Are Late Summer Algae Blooms a Sign of Septic System Failure?

Local pond with algae bloom in late summer and fall

Have you heard of the phenomenon called an “algae bloom?” It is a yearly event that happens in bodies of water during late summer and fall in Ohio. Algae blooms, specifically harmful algal blooms (HABs), can occur when certain types of algae grow rapidly and create dense populations in water bodies. These blooms can have detrimental effects on water quality, aquatic ecosystems, and even human health.

Believe it or not, septic systems can contribute to nutrient pollution in water bodies, which in turn can contribute to the growth of algae, including harmful algal blooms (HABs). Septic systems are decentralized sewage treatment systems commonly used in areas where centralized wastewater treatment plants are not available. While they can be effective when properly maintained, they can also become a source of nutrient pollution if not managed correctly.

Several Factors Contribute to the Prevalence of Algae Blooms During Late Summer and Fall:

Warmer Temperatures:

As the temperature of water bodies increases during the summer, it provides an ideal environment for algae to grow rapidly. Warmer water temperatures enhance the metabolic activity of algae, promoting their reproduction and growth.

Nutrient Availability:

Algae require nutrients like nitrogen and phosphorus to grow. These nutrients are often introduced into water bodies through agricultural runoff, wastewater discharge, and septic run off. In late summer and fall, there might be an accumulation of these nutrients in the water, providing a conducive environment for algae growth.

Stable Conditions:

Late summer and early fall typically exhibit relatively stable weather conditions, including calm waters and consistent temperatures. These conditions can allow algae to thrive without disturbances that might hinder their growth.


Algae rely on sunlight for photosynthesis, a process through which they produce energy. Longer daylight hours during the summer and early fall provide ample sunlight for algae to carry out photosynthesis efficiently.


In some cases, water bodies might experience a phenomenon called thermal stratification, where warmer, less dense water stays near the surface while cooler, denser water stays at the bottom. This can trap nutrients near the surface, further promoting algae growth.

Are Algae Blooms Harmful?

While not all algae blooms are harmful, certain types of algae can release toxins that are harmful to aquatic life and human health. These toxins can lead to problems such as oxygen depletion in the water, fish kills, and contamination of drinking water sources.

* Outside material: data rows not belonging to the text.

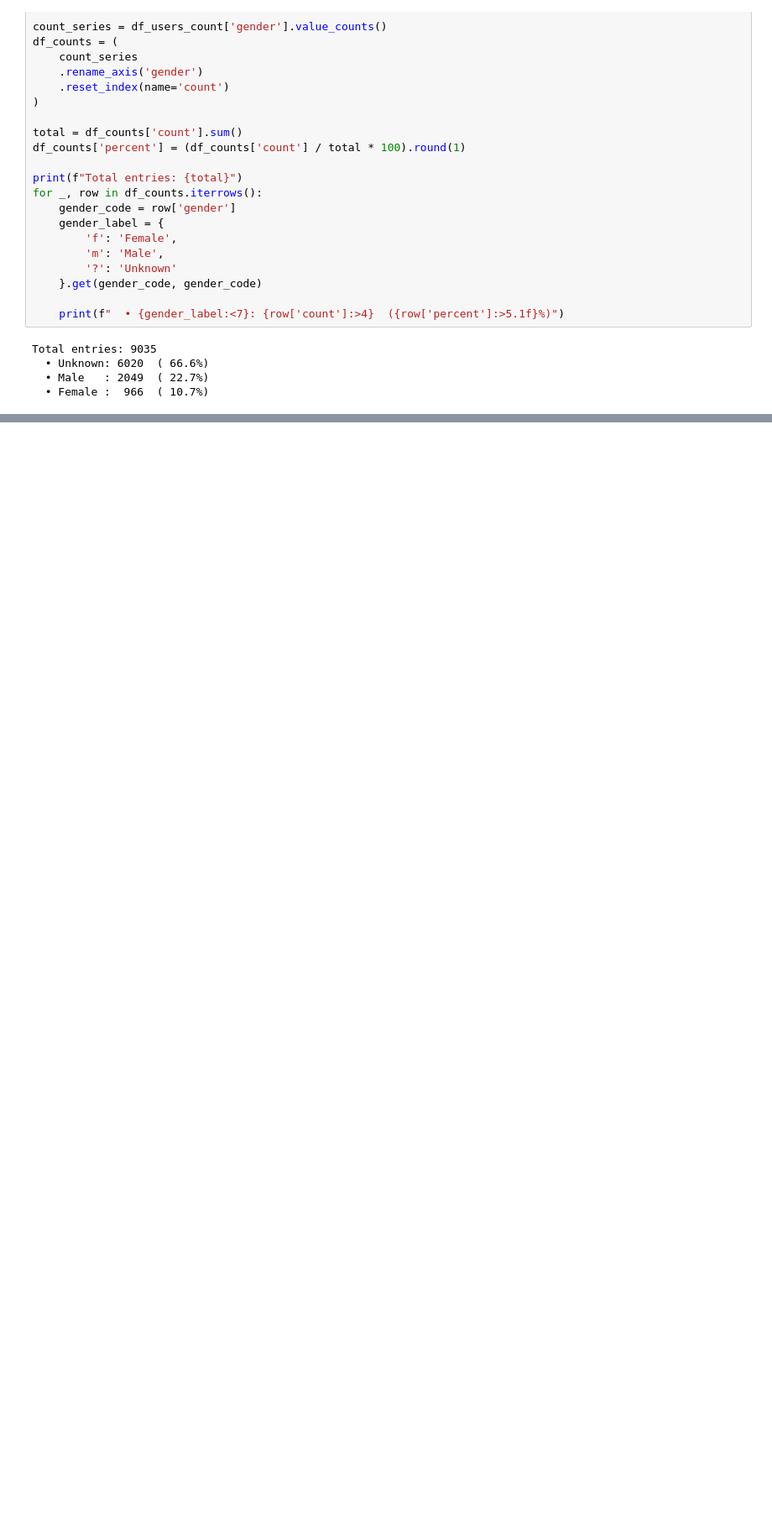
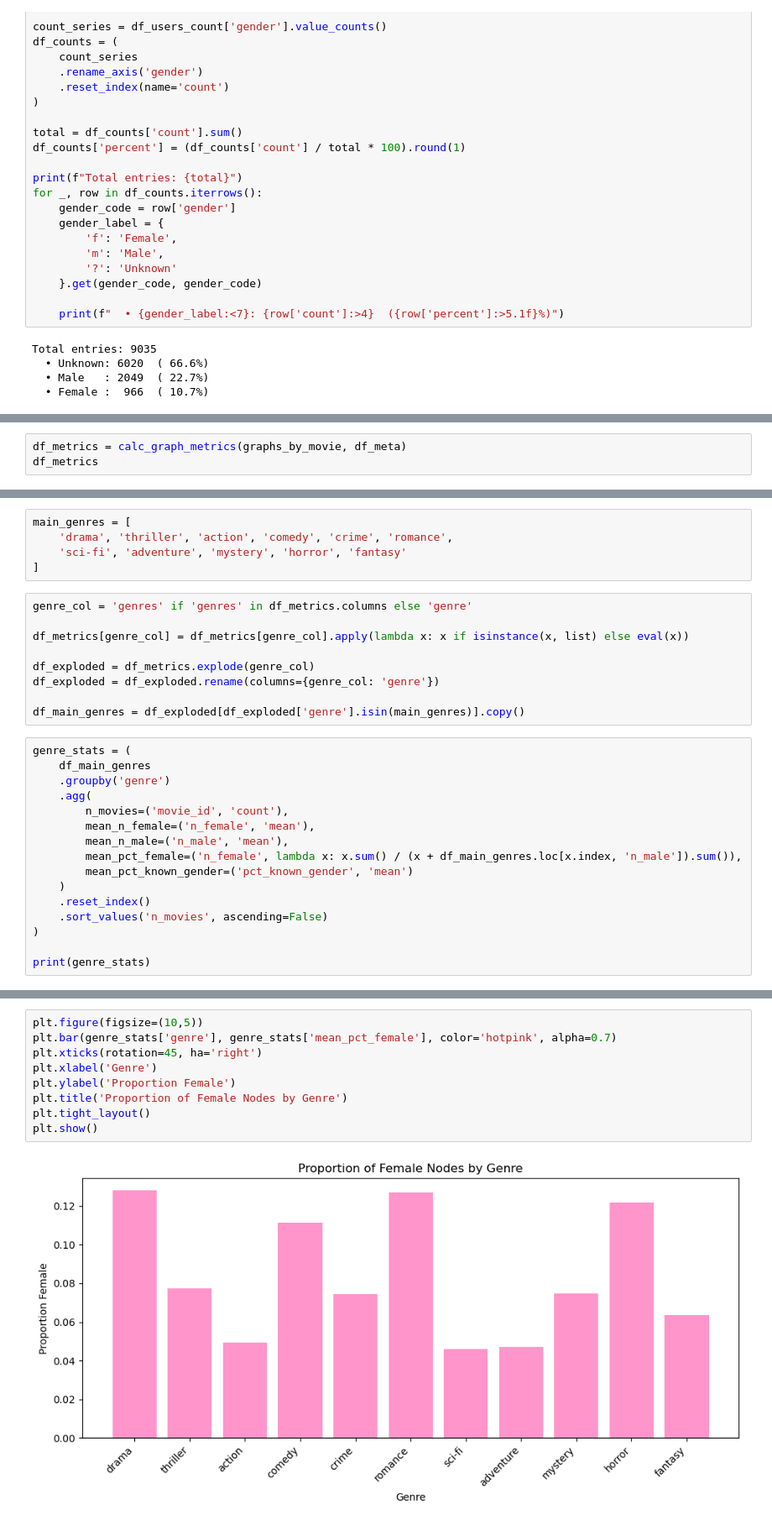
Before and after one commit to liasver/Psychological_Networks_Project, a Jupyter notebook: NetworkBuilder.ipynb, the cells around one changed output, grey strips where cells are left out. Shown: that part at 84% size. Cells and saved outputs as stored; diff of their text form; blank space fills up the shorter version.

```diff
--- a/NetworkBuilder.ipynb
+++ b/NetworkBuilder.ipynb
@@ -459,0 +575,3 @@ Total entries: 9035
+# %%
+df_metrics = calc_graph_metrics(graphs_by_movie, df_meta)
+df_metrics
@@ -459,0 +594,30 @@ Total entries: 9035
+# %%
+main_genres = [
+    'drama', 'thriller', 'action', 'comedy', 'crime', 'romance',
+    'sci-fi', 'adventure', 'mystery', 'horror', 'fantasy'
+]
+# %%
+genre_col = 'genres' if 'genres' in df_metrics.columns else 'genre'
+
+df_metrics[genre_col] = df_metrics[genre_col].apply(lambda x: x if isinstance(x, list) else eval(x))
+
+df_exploded = df_metrics.explode(genre_col)
+df_exploded = df_exploded.rename(columns={genre_col: 'genre'})
+
+df_main_genres = df_exploded[df_exploded['genre'].isin(main_genres)].copy()
+# %%
+genre_stats = (
+    df_main_genres
+    .groupby('genre')
+    .agg(
+        n_movies=('movie_id', 'count'),
+        mean_n_female=('n_female', 'mean'),
+        mean_n_male=('n_male', 'mean'),
+        mean_pct_female=('n_female', lambda x: x.sum() / (x + df_main_genres.loc[x.index, 'n_male']).sum()),
+        mean_pct_known_gender=('pct_known_gender', 'mean')
+    )
+    .reset_index()
+    .sort_values('n_movies', ascending=False)
+)
+
+print(genre_stats)
@@ -459,0 +642,11 @@ Total entries: 9035
+# %%
+plt.figure(figsize=(10,5))
+plt.bar(genre_stats['genre'], genre_stats['mean_pct_female'], color='hotpink', alpha=0.7)
+plt.xticks(rotation=45, ha='right')
+plt.xlabel('Genre')
+plt.ylabel('Proportion Female')
+plt.title('Proportion of Female Nodes by Genre')
+plt.tight_layout()
+plt.show()
+# %% [output]
+[figure, added]
```
Also changed, not shown: parts of 5 cells of this notebook, 1 other file.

In the state of Ohio, the government still has financial resources dedicated to water pollution control.  The Ohio EPA is offering community help to low to moderate-income homeowners to repair and replace failing home sewage treatment systems including old septic systems. To better manage and prevent algae blooms involves reducing nutrient pollution from sources like agriculture and wastewater treatment plants, as well as improving water quality monitoring and early detection of harmful blooms. You can find information on the state-provided assistance programs HERE

In addition to funding from the state of Ohio, there are also federal funding programs through the EPA. The EPA under the Clean Water State Revolving Fund (CWSRF) will help homeowners upgrade, repair, and replace existing systems.  They will help fund the construction and installation of new systems and the cost associated with the establishment of a responsible management entity (RME) which covers permits, legal fees and more.  Learn more about the program HERE.

How Can Supeck Septic Services Help:

We know that for many, maintaining an old septic system can be a challenge.  The technology for the safety of these septic systems has vastly improved.  If you are a homeowner and you are dealing with a septic tank that is over 30 years old, you may want to plan to replace the unit with a more environmentally friendly system.  Ohioans are not the only state that faces challenges due to improperly maintained or failing septic systems. Many of these failing systems are inherited from previous homeowners.

Contact us today to talk through your options and let us help you find the long-term solution for your septic system.